* **PROBLEM TO WORK ON**:
The result should be a word-for-word retyping of the entries below, free of pictures.
_ _ _ _
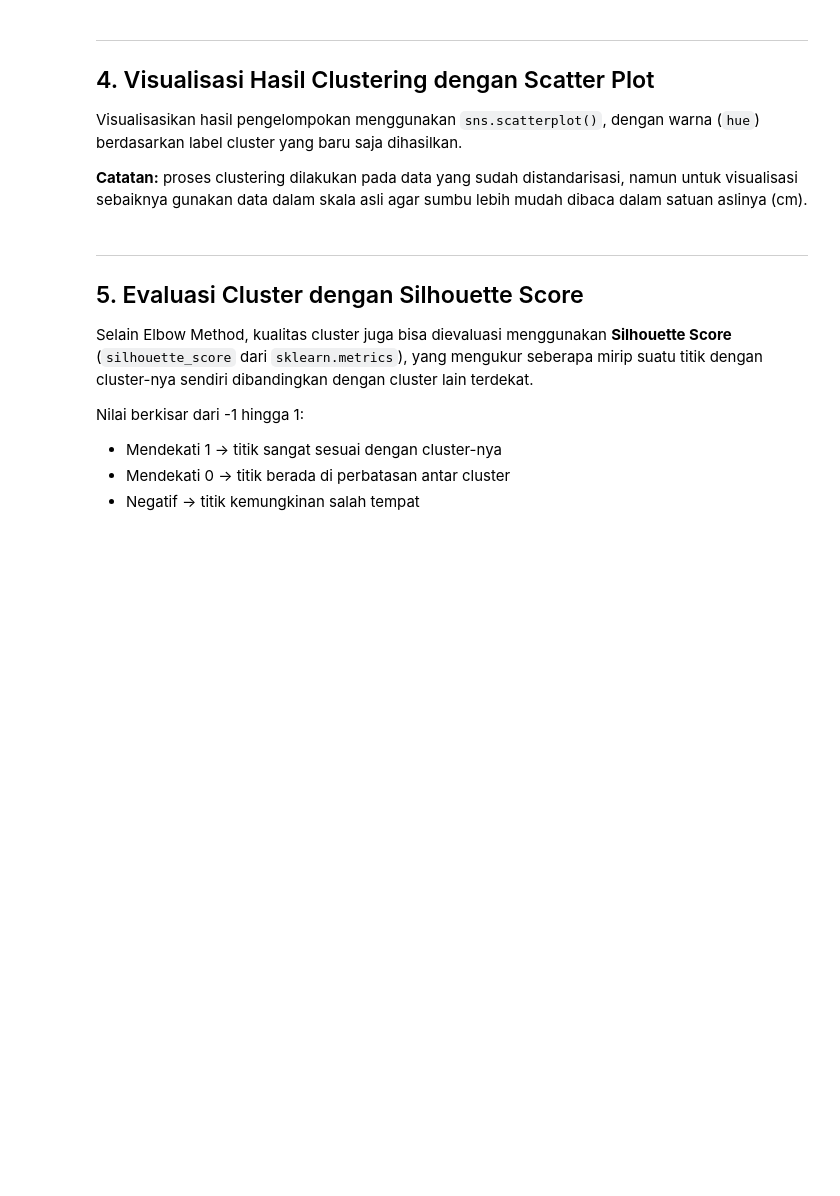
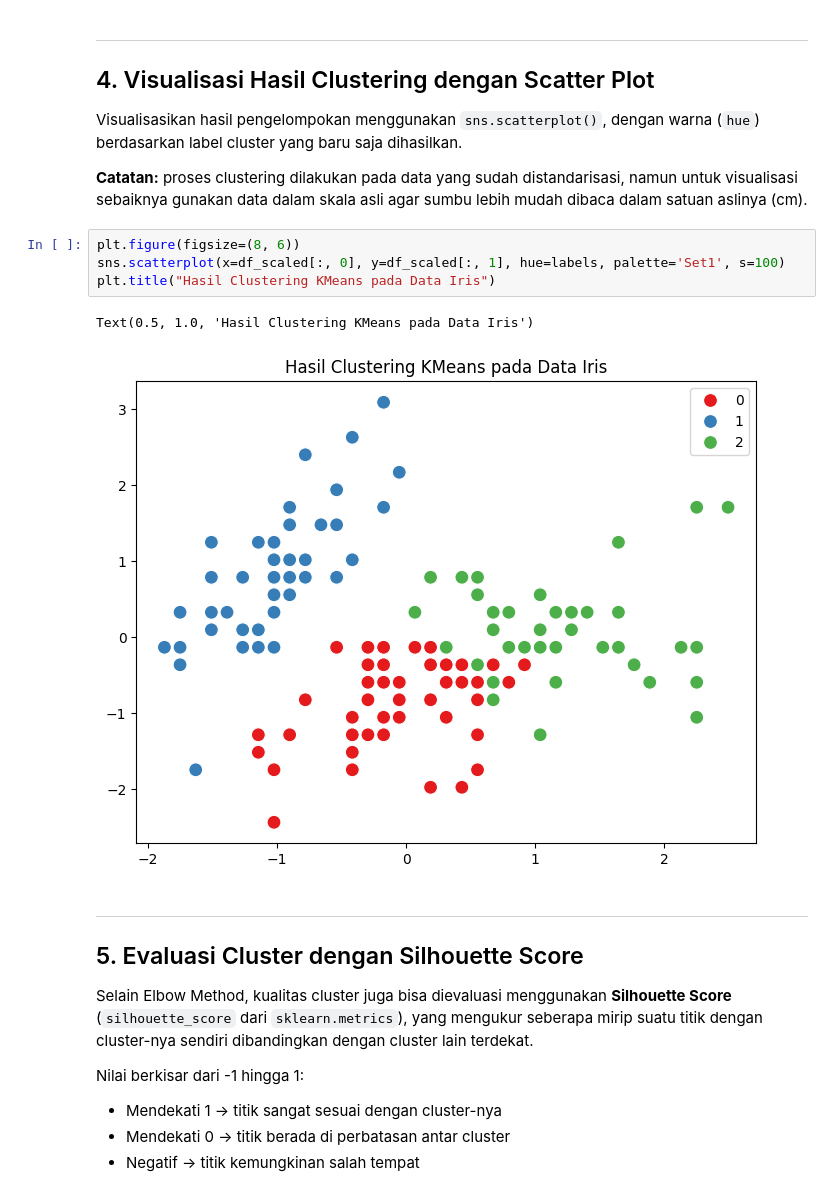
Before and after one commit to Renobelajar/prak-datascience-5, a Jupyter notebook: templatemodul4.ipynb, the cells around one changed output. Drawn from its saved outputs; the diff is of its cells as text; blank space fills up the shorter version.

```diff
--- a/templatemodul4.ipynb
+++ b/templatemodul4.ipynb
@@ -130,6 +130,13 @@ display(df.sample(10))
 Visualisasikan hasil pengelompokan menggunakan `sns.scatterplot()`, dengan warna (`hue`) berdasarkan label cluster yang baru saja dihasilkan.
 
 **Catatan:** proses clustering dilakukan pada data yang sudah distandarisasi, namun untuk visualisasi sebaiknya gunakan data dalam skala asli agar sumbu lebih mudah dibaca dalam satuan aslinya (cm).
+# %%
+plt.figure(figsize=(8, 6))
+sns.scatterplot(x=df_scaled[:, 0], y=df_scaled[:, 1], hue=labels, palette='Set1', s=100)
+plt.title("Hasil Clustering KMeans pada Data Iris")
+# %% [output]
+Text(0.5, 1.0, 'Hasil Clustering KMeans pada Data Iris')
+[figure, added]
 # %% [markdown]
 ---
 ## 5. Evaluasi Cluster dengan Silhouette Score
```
_ _ _ _
* **WRITTEN ANSWER**:
Before and after one commit to Renobelajar/prak-datascience-5, a Jupyter notebook: templatemodul4.ipynb, the cells around one changed output. Drawn from its saved outputs; the diff is of its cells as text; blank space fills up the shorter version.

```diff
--- a/templatemodul4.ipynb
+++ b/templatemodul4.ipynb
@@ -130,6 +130,13 @@ display(df.sample(10))
 Visualisasikan hasil pengelompokan menggunakan `sns.scatterplot()`, dengan warna (`hue`) berdasarkan label cluster yang baru saja dihasilkan.
 
 **Catatan:** proses clustering dilakukan pada data yang sudah distandarisasi, namun untuk visualisasi sebaiknya gunakan data dalam skala asli agar sumbu lebih mudah dibaca dalam satuan aslinya (cm).
+# %%
+plt.figure(figsize=(8, 6))
+sns.scatterplot(x=df_scaled[:, 0], y=df_scaled[:, 1], hue=labels, palette='Set1', s=100)
+plt.title("Hasil Clustering KMeans pada Data Iris")
+# %% [output]
+Text(0.5, 1.0, 'Hasil Clustering KMeans pada Data Iris')
+[figure, added]
 # %% [markdown]
 ---
 ## 5. Evaluasi Cluster dengan Silhouette Score
```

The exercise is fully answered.